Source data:
BEGIN

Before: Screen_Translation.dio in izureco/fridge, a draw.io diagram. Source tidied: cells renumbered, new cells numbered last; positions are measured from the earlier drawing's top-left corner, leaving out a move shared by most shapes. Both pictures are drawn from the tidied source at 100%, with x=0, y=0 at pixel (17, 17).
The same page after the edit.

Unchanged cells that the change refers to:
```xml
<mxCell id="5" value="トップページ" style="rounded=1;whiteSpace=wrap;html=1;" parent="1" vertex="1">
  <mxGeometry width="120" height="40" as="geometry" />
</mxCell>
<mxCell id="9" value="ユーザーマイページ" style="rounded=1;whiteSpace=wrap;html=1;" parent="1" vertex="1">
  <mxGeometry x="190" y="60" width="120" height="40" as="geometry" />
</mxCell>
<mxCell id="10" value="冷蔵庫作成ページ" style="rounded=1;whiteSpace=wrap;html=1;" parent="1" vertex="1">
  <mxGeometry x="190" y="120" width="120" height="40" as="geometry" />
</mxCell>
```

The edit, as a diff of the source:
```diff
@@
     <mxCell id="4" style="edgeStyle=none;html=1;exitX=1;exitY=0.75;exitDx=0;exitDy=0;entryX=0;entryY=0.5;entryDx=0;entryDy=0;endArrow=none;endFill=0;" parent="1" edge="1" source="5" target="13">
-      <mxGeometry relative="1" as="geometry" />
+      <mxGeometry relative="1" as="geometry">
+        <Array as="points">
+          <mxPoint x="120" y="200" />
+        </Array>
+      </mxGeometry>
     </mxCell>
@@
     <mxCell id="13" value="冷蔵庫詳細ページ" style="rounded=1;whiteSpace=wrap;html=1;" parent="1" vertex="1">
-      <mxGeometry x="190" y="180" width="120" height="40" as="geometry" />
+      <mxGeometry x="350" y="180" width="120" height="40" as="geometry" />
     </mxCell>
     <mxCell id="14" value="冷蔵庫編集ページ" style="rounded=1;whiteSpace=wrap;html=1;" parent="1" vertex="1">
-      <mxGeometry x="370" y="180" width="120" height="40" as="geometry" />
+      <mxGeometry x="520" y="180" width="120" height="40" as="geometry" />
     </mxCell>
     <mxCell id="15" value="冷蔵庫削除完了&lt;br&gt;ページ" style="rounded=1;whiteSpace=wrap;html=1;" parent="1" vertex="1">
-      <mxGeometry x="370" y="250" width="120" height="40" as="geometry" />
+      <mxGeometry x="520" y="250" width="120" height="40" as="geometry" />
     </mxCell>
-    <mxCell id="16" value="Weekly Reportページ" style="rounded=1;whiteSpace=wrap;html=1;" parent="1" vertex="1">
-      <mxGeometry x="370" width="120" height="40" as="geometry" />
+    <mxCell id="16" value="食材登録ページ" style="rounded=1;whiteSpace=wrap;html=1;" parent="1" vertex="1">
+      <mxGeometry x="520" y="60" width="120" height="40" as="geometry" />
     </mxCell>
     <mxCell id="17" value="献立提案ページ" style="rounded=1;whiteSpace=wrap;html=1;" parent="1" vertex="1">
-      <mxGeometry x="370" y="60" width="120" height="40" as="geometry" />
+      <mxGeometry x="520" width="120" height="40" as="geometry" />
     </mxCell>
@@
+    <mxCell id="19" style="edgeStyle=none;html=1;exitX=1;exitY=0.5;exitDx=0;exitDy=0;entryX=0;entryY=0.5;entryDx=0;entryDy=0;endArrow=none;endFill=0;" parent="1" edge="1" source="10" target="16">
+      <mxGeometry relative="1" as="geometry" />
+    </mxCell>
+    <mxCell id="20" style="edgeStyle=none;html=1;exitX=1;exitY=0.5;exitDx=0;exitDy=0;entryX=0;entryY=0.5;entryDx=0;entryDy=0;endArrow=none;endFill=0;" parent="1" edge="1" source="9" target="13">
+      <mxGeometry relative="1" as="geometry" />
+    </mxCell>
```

END

TASK DESCRIPTION: All of the data should be retyped exactly.

SOLUTION BELOW:
Before: Screen_Translation.dio in izureco/fridge, a draw.io diagram. Source tidied: cells renumbered, new cells numbered last; positions are measured from the earlier drawing's top-left corner, leaving out a move shared by most shapes. Both pictures are drawn from the tidied source at 100%, with x=0, y=0 at pixel (17, 17).
The same page after the edit.

Unchanged cells that the change refers to:
```xml
<mxCell id="5" value="トップページ" style="rounded=1;whiteSpace=wrap;html=1;" parent="1" vertex="1">
  <mxGeometry width="120" height="40" as="geometry" />
</mxCell>
<mxCell id="9" value="ユーザーマイページ" style="rounded=1;whiteSpace=wrap;html=1;" parent="1" vertex="1">
  <mxGeometry x="190" y="60" width="120" height="40" as="geometry" />
</mxCell>
<mxCell id="10" value="冷蔵庫作成ページ" style="rounded=1;whiteSpace=wrap;html=1;" parent="1" vertex="1">
  <mxGeometry x="190" y="120" width="120" height="40" as="geometry" />
</mxCell>
```

The edit, as a diff of the source:
```diff
@@
     <mxCell id="4" style="edgeStyle=none;html=1;exitX=1;exitY=0.75;exitDx=0;exitDy=0;entryX=0;entryY=0.5;entryDx=0;entryDy=0;endArrow=none;endFill=0;" parent="1" edge="1" source="5" target="13">
-      <mxGeometry relative="1" as="geometry" />
+      <mxGeometry relative="1" as="geometry">
+        <Array as="points">
+          <mxPoint x="120" y="200" />
+        </Array>
+      </mxGeometry>
     </mxCell>
@@
     <mxCell id="13" value="冷蔵庫詳細ページ" style="rounded=1;whiteSpace=wrap;html=1;" parent="1" vertex="1">
-      <mxGeometry x="190" y="180" width="120" height="40" as="geometry" />
+      <mxGeometry x="350" y="180" width="120" height="40" as="geometry" />
     </mxCell>
     <mxCell id="14" value="冷蔵庫編集ページ" style="rounded=1;whiteSpace=wrap;html=1;" parent="1" vertex="1">
-      <mxGeometry x="370" y="180" width="120" height="40" as="geometry" />
+      <mxGeometry x="520" y="180" width="120" height="40" as="geometry" />
     </mxCell>
     <mxCell id="15" value="冷蔵庫削除完了&lt;br&gt;ページ" style="rounded=1;whiteSpace=wrap;html=1;" parent="1" vertex="1">
-      <mxGeometry x="370" y="250" width="120" height="40" as="geometry" />
+      <mxGeometry x="520" y="250" width="120" height="40" as="geometry" />
     </mxCell>
-    <mxCell id="16" value="Weekly Reportページ" style="rounded=1;whiteSpace=wrap;html=1;" parent="1" vertex="1">
-      <mxGeometry x="370" width="120" height="40" as="geometry" />
+    <mxCell id="16" value="食材登録ページ" style="rounded=1;whiteSpace=wrap;html=1;" parent="1" vertex="1">
+      <mxGeometry x="520" y="60" width="120" height="40" as="geometry" />
     </mxCell>
     <mxCell id="17" value="献立提案ページ" style="rounded=1;whiteSpace=wrap;html=1;" parent="1" vertex="1">
-      <mxGeometry x="370" y="60" width="120" height="40" as="geometry" />
+      <mxGeometry x="520" width="120" height="40" as="geometry" />
     </mxCell>
@@
+    <mxCell id="19" style="edgeStyle=none;html=1;exitX=1;exitY=0.5;exitDx=0;exitDy=0;entryX=0;entryY=0.5;entryDx=0;entryDy=0;endArrow=none;endFill=0;" parent="1" edge="1" source="10" target="16">
+      <mxGeometry relative="1" as="geometry" />
+    </mxCell>
+    <mxCell id="20" style="edgeStyle=none;html=1;exitX=1;exitY=0.5;exitDx=0;exitDy=0;entryX=0;entryY=0.5;entryDx=0;entryDy=0;endArrow=none;endFill=0;" parent="1" edge="1" source="9" target="13">
+      <mxGeometry relative="1" as="geometry" />
+    </mxCell>
```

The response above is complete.